Items from a dataset
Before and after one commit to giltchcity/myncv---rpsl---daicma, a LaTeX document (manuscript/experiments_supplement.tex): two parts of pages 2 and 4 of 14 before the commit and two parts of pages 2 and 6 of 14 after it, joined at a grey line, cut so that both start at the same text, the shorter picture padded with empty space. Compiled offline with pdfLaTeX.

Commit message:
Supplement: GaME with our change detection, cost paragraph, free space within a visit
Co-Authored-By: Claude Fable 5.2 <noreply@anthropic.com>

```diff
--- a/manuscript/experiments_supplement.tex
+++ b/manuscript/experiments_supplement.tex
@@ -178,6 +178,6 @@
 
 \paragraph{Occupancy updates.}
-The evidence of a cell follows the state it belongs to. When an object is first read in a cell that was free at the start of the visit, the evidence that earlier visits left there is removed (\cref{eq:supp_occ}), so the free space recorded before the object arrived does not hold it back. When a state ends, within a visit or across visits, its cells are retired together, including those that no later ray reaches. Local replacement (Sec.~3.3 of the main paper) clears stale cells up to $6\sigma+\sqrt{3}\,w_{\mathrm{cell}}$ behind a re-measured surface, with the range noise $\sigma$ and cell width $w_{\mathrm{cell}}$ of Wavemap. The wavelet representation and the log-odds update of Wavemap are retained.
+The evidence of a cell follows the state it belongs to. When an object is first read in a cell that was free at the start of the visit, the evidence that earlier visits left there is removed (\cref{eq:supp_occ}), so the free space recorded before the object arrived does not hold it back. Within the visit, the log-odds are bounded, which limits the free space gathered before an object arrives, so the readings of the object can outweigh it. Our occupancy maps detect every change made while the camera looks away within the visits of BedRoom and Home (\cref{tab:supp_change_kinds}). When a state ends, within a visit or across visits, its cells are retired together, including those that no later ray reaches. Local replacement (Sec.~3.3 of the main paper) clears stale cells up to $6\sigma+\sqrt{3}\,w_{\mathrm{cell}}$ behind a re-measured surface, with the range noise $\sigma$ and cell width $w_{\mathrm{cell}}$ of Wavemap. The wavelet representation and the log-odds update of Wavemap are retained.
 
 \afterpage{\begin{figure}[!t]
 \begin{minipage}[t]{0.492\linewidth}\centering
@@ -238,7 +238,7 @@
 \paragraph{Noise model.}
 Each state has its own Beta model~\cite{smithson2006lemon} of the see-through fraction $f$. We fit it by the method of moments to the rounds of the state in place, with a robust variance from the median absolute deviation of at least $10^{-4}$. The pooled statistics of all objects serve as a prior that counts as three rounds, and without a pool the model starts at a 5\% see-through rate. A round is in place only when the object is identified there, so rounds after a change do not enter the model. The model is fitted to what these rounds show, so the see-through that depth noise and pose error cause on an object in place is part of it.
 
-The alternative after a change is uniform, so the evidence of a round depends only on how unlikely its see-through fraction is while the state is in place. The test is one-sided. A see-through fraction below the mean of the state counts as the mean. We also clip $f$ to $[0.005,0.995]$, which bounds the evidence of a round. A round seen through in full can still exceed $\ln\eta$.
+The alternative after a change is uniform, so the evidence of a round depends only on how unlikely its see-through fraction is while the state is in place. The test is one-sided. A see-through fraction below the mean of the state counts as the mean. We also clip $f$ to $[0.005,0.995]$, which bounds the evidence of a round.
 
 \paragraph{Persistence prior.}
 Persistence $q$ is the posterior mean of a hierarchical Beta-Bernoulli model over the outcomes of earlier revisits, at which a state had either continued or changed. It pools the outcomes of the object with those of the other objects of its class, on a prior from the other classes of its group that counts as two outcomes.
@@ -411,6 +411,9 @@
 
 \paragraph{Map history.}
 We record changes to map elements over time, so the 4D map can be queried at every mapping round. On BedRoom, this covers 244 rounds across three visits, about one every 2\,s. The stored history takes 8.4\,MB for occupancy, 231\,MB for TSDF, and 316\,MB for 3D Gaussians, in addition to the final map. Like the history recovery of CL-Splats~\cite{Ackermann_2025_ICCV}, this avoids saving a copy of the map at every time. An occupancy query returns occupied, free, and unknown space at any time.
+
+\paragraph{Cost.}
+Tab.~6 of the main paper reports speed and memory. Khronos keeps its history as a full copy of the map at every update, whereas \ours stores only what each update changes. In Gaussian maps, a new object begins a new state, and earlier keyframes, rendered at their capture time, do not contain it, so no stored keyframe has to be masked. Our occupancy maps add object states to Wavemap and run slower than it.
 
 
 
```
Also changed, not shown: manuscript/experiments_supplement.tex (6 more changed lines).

- WORK INSTRUCTION: The expected response is the full data, reproduced exactly.

- OUTPUT BELOW:
Before and after one commit to giltchcity/myncv---rpsl---daicma, a LaTeX document (manuscript/experiments_supplement.tex): two parts of pages 2 and 4 of 14 before the commit and two parts of pages 2 and 6 of 14 after it, joined at a grey line, cut so that both start at the same text, the shorter picture padded with empty space. Compiled offline with pdfLaTeX.

Commit message:
Supplement: GaME with our change detection, cost paragraph, free space within a visit
Co-Authored-By: Claude Fable 5.2 <noreply@anthropic.com>

```diff
--- a/manuscript/experiments_supplement.tex
+++ b/manuscript/experiments_supplement.tex
@@ -178,6 +178,6 @@
 
 \paragraph{Occupancy updates.}
-The evidence of a cell follows the state it belongs to. When an object is first read in a cell that was free at the start of the visit, the evidence that earlier visits left there is removed (\cref{eq:supp_occ}), so the free space recorded before the object arrived does not hold it back. When a state ends, within a visit or across visits, its cells are retired together, including those that no later ray reaches. Local replacement (Sec.~3.3 of the main paper) clears stale cells up to $6\sigma+\sqrt{3}\,w_{\mathrm{cell}}$ behind a re-measured surface, with the range noise $\sigma$ and cell width $w_{\mathrm{cell}}$ of Wavemap. The wavelet representation and the log-odds update of Wavemap are retained.
+The evidence of a cell follows the state it belongs to. When an object is first read in a cell that was free at the start of the visit, the evidence that earlier visits left there is removed (\cref{eq:supp_occ}), so the free space recorded before the object arrived does not hold it back. Within the visit, the log-odds are bounded, which limits the free space gathered before an object arrives, so the readings of the object can outweigh it. Our occupancy maps detect every change made while the camera looks away within the visits of BedRoom and Home (\cref{tab:supp_change_kinds}). When a state ends, within a visit or across visits, its cells are retired together, including those that no later ray reaches. Local replacement (Sec.~3.3 of the main paper) clears stale cells up to $6\sigma+\sqrt{3}\,w_{\mathrm{cell}}$ behind a re-measured surface, with the range noise $\sigma$ and cell width $w_{\mathrm{cell}}$ of Wavemap. The wavelet representation and the log-odds update of Wavemap are retained.
 
 \afterpage{\begin{figure}[!t]
 \begin{minipage}[t]{0.492\linewidth}\centering
@@ -238,7 +238,7 @@
 \paragraph{Noise model.}
 Each state has its own Beta model~\cite{smithson2006lemon} of the see-through fraction $f$. We fit it by the method of moments to the rounds of the state in place, with a robust variance from the median absolute deviation of at least $10^{-4}$. The pooled statistics of all objects serve as a prior that counts as three rounds, and without a pool the model starts at a 5\% see-through rate. A round is in place only when the object is identified there, so rounds after a change do not enter the model. The model is fitted to what these rounds show, so the see-through that depth noise and pose error cause on an object in place is part of it.
 
-The alternative after a change is uniform, so the evidence of a round depends only on how unlikely its see-through fraction is while the state is in place. The test is one-sided. A see-through fraction below the mean of the state counts as the mean. We also clip $f$ to $[0.005,0.995]$, which bounds the evidence of a round. A round seen through in full can still exceed $\ln\eta$.
+The alternative after a change is uniform, so the evidence of a round depends only on how unlikely its see-through fraction is while the state is in place. The test is one-sided. A see-through fraction below the mean of the state counts as the mean. We also clip $f$ to $[0.005,0.995]$, which bounds the evidence of a round.
 
 \paragraph{Persistence prior.}
 Persistence $q$ is the posterior mean of a hierarchical Beta-Bernoulli model over the outcomes of earlier revisits, at which a state had either continued or changed. It pools the outcomes of the object with those of the other objects of its class, on a prior from the other classes of its group that counts as two outcomes.
@@ -411,6 +411,9 @@
 
 \paragraph{Map history.}
 We record changes to map elements over time, so the 4D map can be queried at every mapping round. On BedRoom, this covers 244 rounds across three visits, about one every 2\,s. The stored history takes 8.4\,MB for occupancy, 231\,MB for TSDF, and 316\,MB for 3D Gaussians, in addition to the final map. Like the history recovery of CL-Splats~\cite{Ackermann_2025_ICCV}, this avoids saving a copy of the map at every time. An occupancy query returns occupied, free, and unknown space at any time.
+
+\paragraph{Cost.}
+Tab.~6 of the main paper reports speed and memory. Khronos keeps its history as a full copy of the map at every update, whereas \ours stores only what each update changes. In Gaussian maps, a new object begins a new state, and earlier keyframes, rendered at their capture time, do not contain it, so no stored keyframe has to be masked. Our occupancy maps add object states to Wavemap and run slower than it.
 
 
 
```
Also changed, not shown: manuscript/experiments_supplement.tex (6 more changed lines).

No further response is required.